Goal of the exercise: Return all lines from the listing below that include the word "blue".

Data listing:
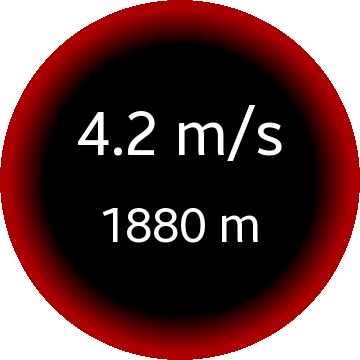
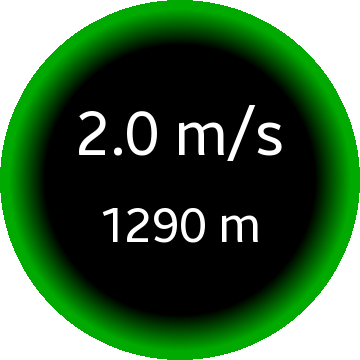
New colors after a Facebook vote!

diff --git a/src/VarioColor.cpp b/src/VarioColor.cpp
@@ -4,18 +4,30 @@
 Kystsoft::VarioColor::VarioColor()
 {
 	// add the default sound points
-	addColorPoint(-10.0f, Color(  0,   0, 255)); // blue
-	addColorPoint( -3.5f, Color(  0,   0, 255)); // blue
-	addColorPoint( -3.5f, Color(  0, 255, 255)); // cyan
-	addColorPoint( -1.5f, Color(  0, 255, 255)); // cyan
-	addColorPoint( -1.5f, Color(  0, 255,   0)); // green
-	addColorPoint(  0.0f, Color(  0, 255,   0)); // green
-	addColorPoint(  0.0f, Color(255, 255,   0)); // yellow
-	addColorPoint(  1.5f, Color(255, 255,   0)); // yellow
-	addColorPoint(  1.5f, Color(255, 165,   0)); // orange
-	addColorPoint(  3.5f, Color(255, 165,   0)); // orange
-	addColorPoint(  3.5f, Color(255,   0,   0)); // red
-	addColorPoint( 10.0f, Color(255,   0,   0)); // red
+	// red to green
+	addColorPoint(-10.0f, Color(255,   0, 255)); // magenta
+	addColorPoint( -4.0f, Color(255,   0, 255)); // magenta
+	addColorPoint( -4.0f, Color(255,   0,   0)); // red
+	addColorPoint( -2.0f, Color(255,   0,   0)); // red
+	addColorPoint( -1.0f, Color(  0,   0,   0)); // black
+	addColorPoint(  0.0f, Color(  0,   0,   0)); // black
+	addColorPoint(  1.0f, Color(  0, 255,   0)); // green
+	addColorPoint(  3.0f, Color(  0, 255,   0)); // green
+	addColorPoint(  3.0f, Color(  0, 255, 255)); // cyan
+	addColorPoint( 10.0f, Color(  0, 255, 255)); // cyan
+	// blue to red
+//	addColorPoint(-10.0f, Color(  0,   0, 255)); // blue
+//	addColorPoint( -3.5f, Color(  0,   0, 255)); // blue
+//	addColorPoint( -3.5f, Color(  0, 255, 255)); // cyan
+//	addColorPoint( -1.5f, Color(  0, 255, 255)); // cyan
+//	addColorPoint( -1.5f, Color(  0, 255,   0)); // green
+//	addColorPoint(  0.0f, Color(  0, 255,   0)); // green
+//	addColorPoint(  0.0f, Color(255, 255,   0)); // yellow
+//	addColorPoint(  1.5f, Color(255, 255,   0)); // yellow
+//	addColorPoint(  1.5f, Color(255, 165,   0)); // orange
+//	addColorPoint(  3.5f, Color(255, 165,   0)); // orange
+//	addColorPoint(  3.5f, Color(255,   0,   0)); // red
+//	addColorPoint( 10.0f, Color(255,   0,   0)); // red
 }
 
 // TODO: Consider removing
@@ -36,6 +48,24 @@ Kystsoft::Color Kystsoft::VarioColor::color(float climb) const
 	float x2 = colorPoints[i+1].climb;
 	float y1 = colorPoints[i].color.hue();
 	float y2 = colorPoints[i+1].color.hue();
+	if (y1 == Color::hueUndefined || y2 == Color::hueUndefined)
+	{
+		// interpolate RGBA values
+		y1 = colorPoints[i].color.red();
+		y2 = colorPoints[i+1].color.red();
+		float R = y1 + (y2 - y1) / (x2 - x1) * (x - x1);
+		y1 = colorPoints[i].color.green();
+		y2 = colorPoints[i+1].color.green();
+		float G = y1 + (y2 - y1) / (x2 - x1) * (x - x1);
+		y1 = colorPoints[i].color.blue();
+		y2 = colorPoints[i+1].color.blue();
+		float B = y1 + (y2 - y1) / (x2 - x1) * (x - x1);
+		y1 = colorPoints[i].color.alpha();
+		y2 = colorPoints[i+1].color.alpha();
+		float A = y1 + (y2 - y1) / (x2 - x1) * (x - x1);
+		return Color(R,G,B,A);
+	}
+	// interpolate HSLA values
 	float H = y1 + (y2 - y1) / (x2 - x1) * (x - x1);
 	y1 = colorPoints[i].color.saturationHSL();
 	y2 = colorPoints[i+1].color.saturationHSL();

Output below:
-	addColorPoint(-10.0f, Color(  0,   0, 255)); // blue
-	addColorPoint( -3.5f, Color(  0,   0, 255)); // blue
+	// blue to red
+//	addColorPoint(-10.0f, Color(  0,   0, 255)); // blue
+//	addColorPoint( -3.5f, Color(  0,   0, 255)); // blue
+		y1 = colorPoints[i].color.blue();
+		y2 = colorPoints[i+1].color.blue();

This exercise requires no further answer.